As my health has got worse, she has supported my mobility massively. She works with me, doing very light guiding. For example, she finds people she knows or has seen before if I ask her to, she can find exits, and she knows how to find home or my car e.g. in rain. If we’re near where we live, and I tell her to go home, she will take me, and if we’re in a big car park, she can find my car and either sit and point to it or lead me there. When I get exhausted, tired and fatigued, it can take more brain power to do those things and in those times Koda is essential. I couldn’t go out without her. 

The other things she does for me include picking up things when I drop them and giving them to me, orbiting to create space around me or blocking spaces behind, in front or around me so that people don’t get so close. 

She really does a multitude of things, and it’s an ever-growing list. Dependent on my health she learns to do different things, but ultimately, she gives me the confidence to go out and live my life and makes me feel safe. 

What does programme show? 

The programme is important as it shows how assistance dogs aren’t just born assistance dogs, there is so much training that goes into it. It also highlights that assistance dogs aren’t perfect from the get-go, and you must nurture together. There is so much training, which never ends, and it can be gruelling at times. It’s not an easy process and takes a lot of mental stamina. 
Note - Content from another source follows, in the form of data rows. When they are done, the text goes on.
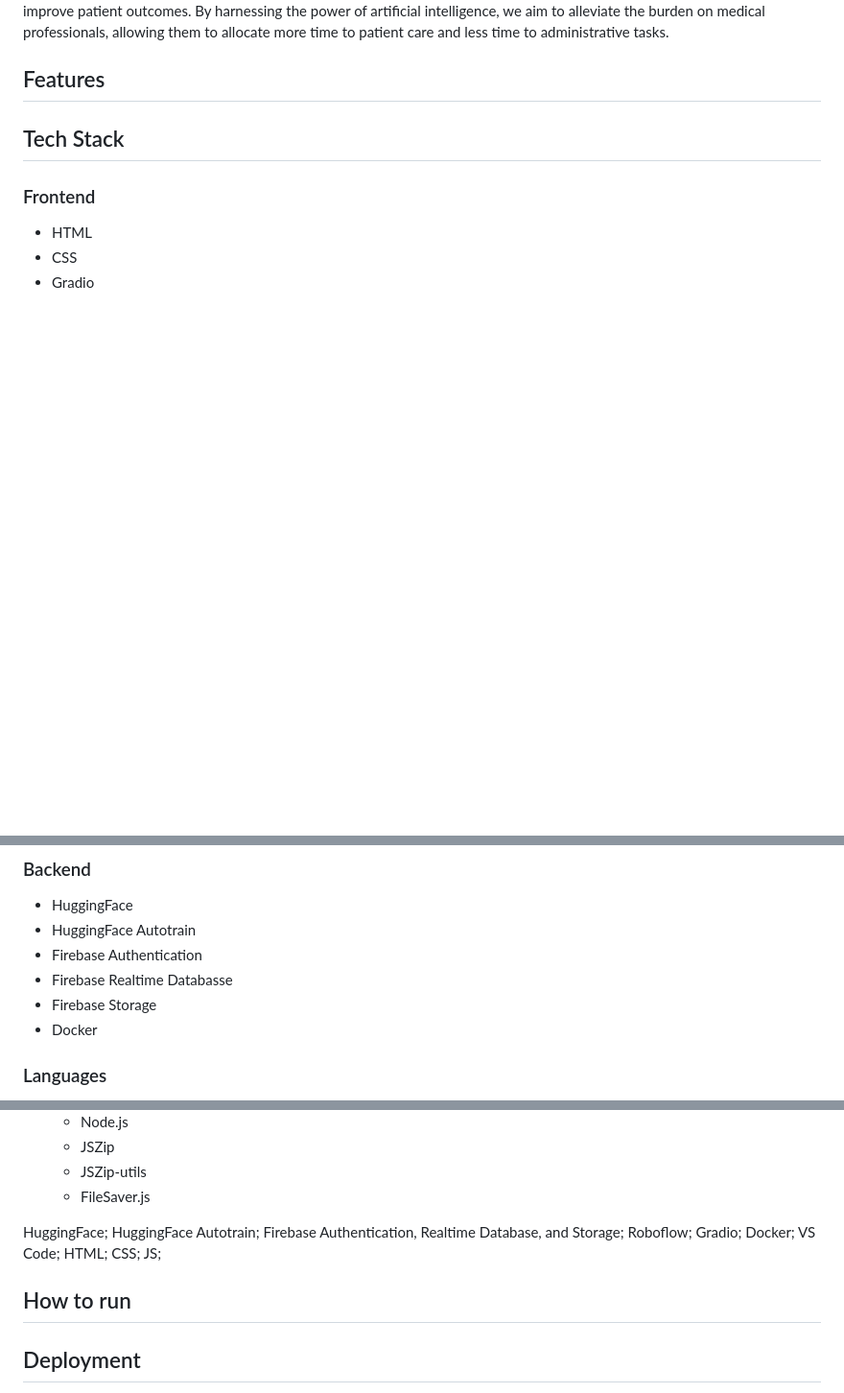
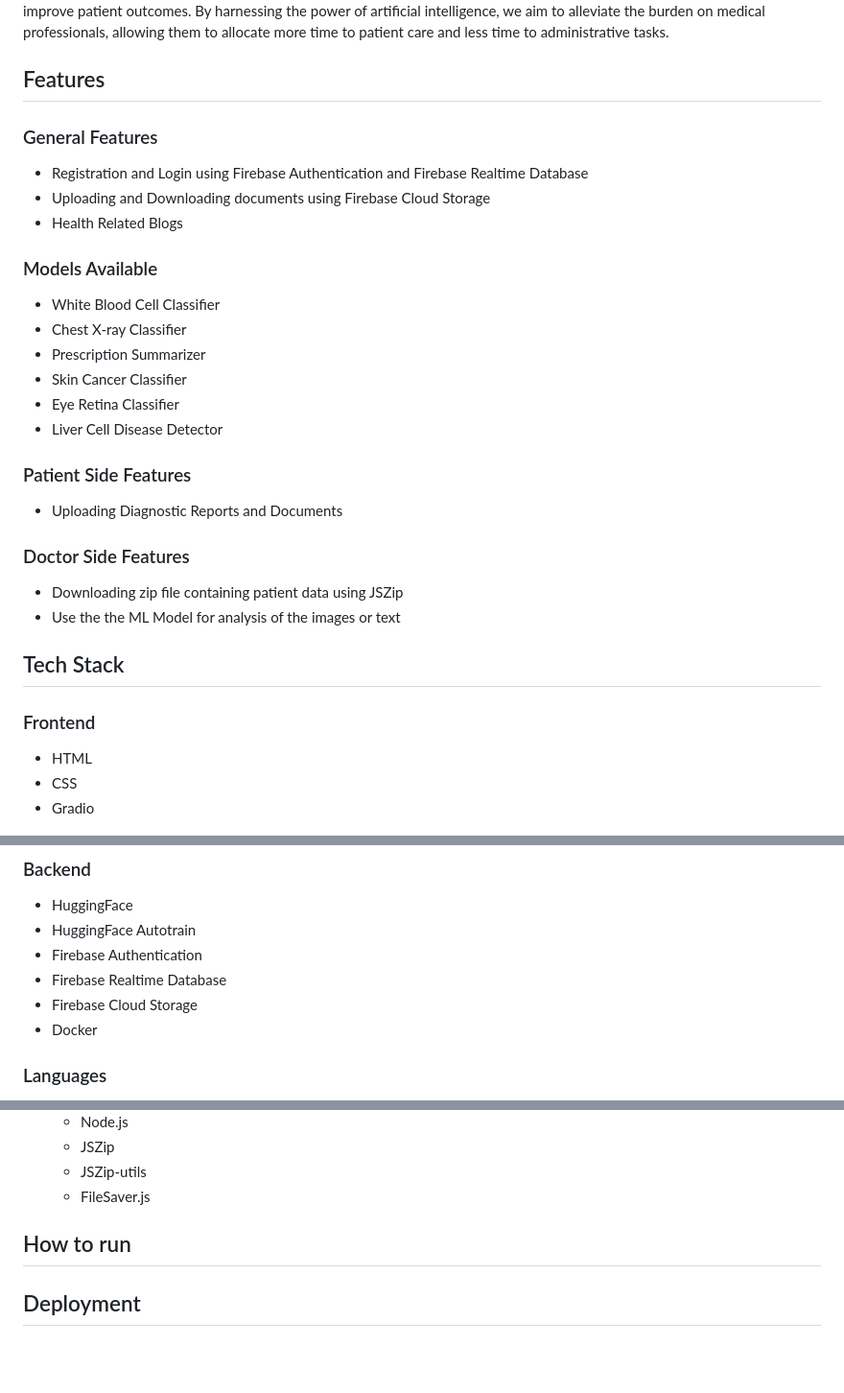
Before and after one commit to Black-Hawk21/SymtoCare, a Markdown page: README.md, 3 parts joined by grey strips. Shown at 96% size. Rendered like a GitHub page; blank space fills up the shorter version.

```diff
--- a/README.md
+++ b/README.md
@@ -22,6 +22,25 @@ Welcome to SymptoCare, a hackathon project where innovation meets healthcare eff
 
 ## Features
 
+### General Features
+* Registration and Login using Firebase Authentication and Firebase Realtime Database
+* Uploading and Downloading documents using Firebase Cloud Storage
+* Health Related Blogs
+
+### Models Available
+* White Blood Cell Classifier
+* Chest X-ray Classifier
+* Prescription Summarizer
+* Skin Cancer Classifier
+* Eye Retina Classifier
+* Liver Cell Disease Detector
+
+### Patient Side Features
+* Uploading Diagnostic Reports and Documents
+
+### Doctor Side Features
+* Downloading zip file containing patient data using JSZip
+* Use the the ML Model for analysis of the images or text
 
 ## Tech Stack
 
@@ -33,8 +52,8 @@ Welcome to SymptoCare, a hackathon project where innovation meets healthcare eff
 * HuggingFace
 * HuggingFace Autotrain
 * Firebase Authentication
-* Firebase Realtime Databasse
-* Firebase Storage
+* Firebase Realtime Database
+* Firebase Cloud Storage
 * Docker
 ### Languages
 * Python
@@ -64,10 +83,8 @@ Welcome to SymptoCare, a hackathon project where innovation meets healthcare eff
   * JSZip
   * JSZip-utils
   * FileSaver.js
+## How to run
 
-HuggingFace; HuggingFace Autotrain; Firebase Authentication, Realtime Database, and Storage; Roboflow; Gradio; Docker; VS Code; HTML; CSS; JS;
-
-## How to run
 ## Deployment
 
 We are deploying the website on github and the backend for storing all the files and data we are using Firebase.
```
However, it also showcases that these dogs do so much for us. They allow us to live our lives. It highlights that having people distract our assistance dogs can be incredibly detrimental to owner’s health and lives.  

Having Koda for me means I get to be a 21-year-old, I get to have fun and I get to live my life to the greatest level possible.  

Meeting to the Children’s Commissioner 

Having Koda has given me the amazing opportunity to meet the Children’s Commissioner, for both the documentary and as part of her Care Experienced Advisory Board – without Koda I wouldn’t have been able to take part in these opportunities. In some sense, when training assistance dogs, we don’t think we’ll ever do something as big as that. So, the training we’d done before had really helped us do that and to build up to that moment.  

I can’t over-emphasise just how much Koda has helped me, and allowed me do what I’m passionate about – advocate for young people in care. I want to ensure that all young care experienced people’s needs are met, that mental health is prioritised, that there is support for and awareness of disabilities and invisible disabilities, that children’s cultural backgrounds are taken into account, and that the stigma around children in care is lifted. 

Here is the link to the BBC documentary – ‘Our Lives: My Life Saving Dog.

Related News Articles